2. Who talk to each other
3. About something besides a man

**The Vito Russo test entails three requirements:
1. The show contains a character that is identifiably lesbian, gay, bisexual, intersex and/or transgender
2. The character must not be solely or predominately defined by her sexual orientation, gender identity and/or as being intersex
3.The character must be tied into the plot in such a way that her removal would have a significant effect

***The race or people of color (POC) test has three requirements:
1. It has two people of color in it
2. Who talk to each other
3. About something other than a White person

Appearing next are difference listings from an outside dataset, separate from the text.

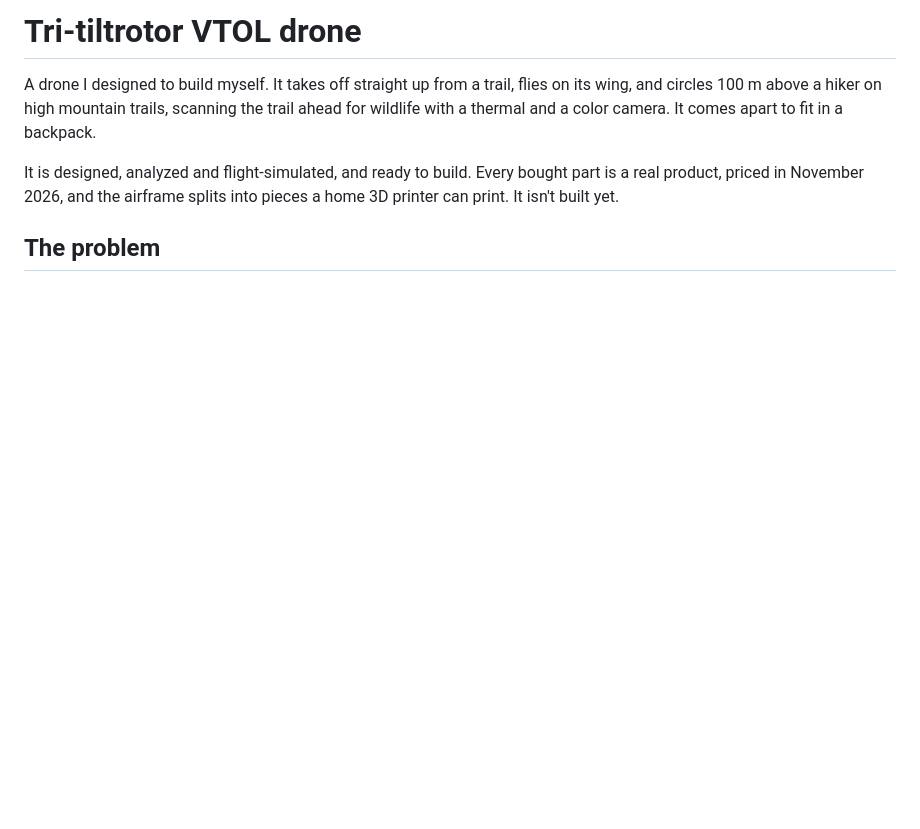
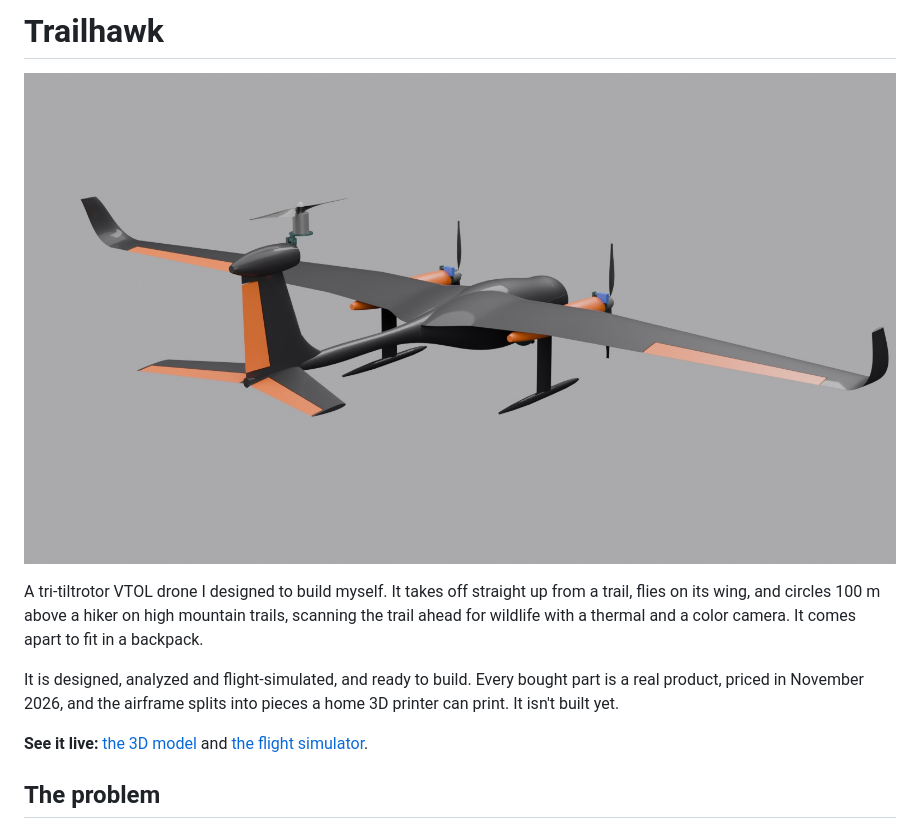
Before and after one commit to Cp557/trailhawk, a Markdown page: README.md, the part around the change. Drawn GitHub-style; pictures changed too: docs/trailhawk.jpg (added); blank space fills up the shorter version.

```diff
--- a/README.md
+++ b/README.md
@@ -1,8 +1,12 @@
-# Tri-tiltrotor VTOL drone
+# Trailhawk
 
-A drone I designed to build myself. It takes off straight up from a trail, flies on its wing, and circles 100 m above a hiker on high mountain trails, scanning the trail ahead for wildlife with a thermal and a color camera. It comes apart to fit in a backpack.
+![Trailhawk, rendered in Blender from the CAD model](docs/trailhawk.jpg)
+
+A tri-tiltrotor VTOL drone I designed to build myself. It takes off straight up from a trail, flies on its wing, and circles 100 m above a hiker on high mountain trails, scanning the trail ahead for wildlife with a thermal and a color camera. It comes apart to fit in a backpack.
 
 It is designed, analyzed and flight-simulated, and ready to build. Every bought part is a real product, priced in November 2026, and the airframe splits into pieces a home 3D printer can print. It isn't built yet.
+
+**See it live:** [the 3D model](https://trailhawk.vercel.app) and [the flight simulator](https://trailhawk.vercel.app/sim/).
 
 ## The problem
 
```
Also changed, not shown: REFERENCE.md (+3 -2 lines), 2 other files.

****Just because a show passes the Bechdel, Russo and race test does not mean that it is not sexist, heterosexist, racist and/or cissexist, etc. The Bechdel, Russo and race test is only a bare minimum qualifier for the representation of LGBTI individuals, women and people of color in television. The failure to pass these tests also does not identify whether the central character was a woman, a person of color or a LGBTQI individual and it does not dictate the quality of the show.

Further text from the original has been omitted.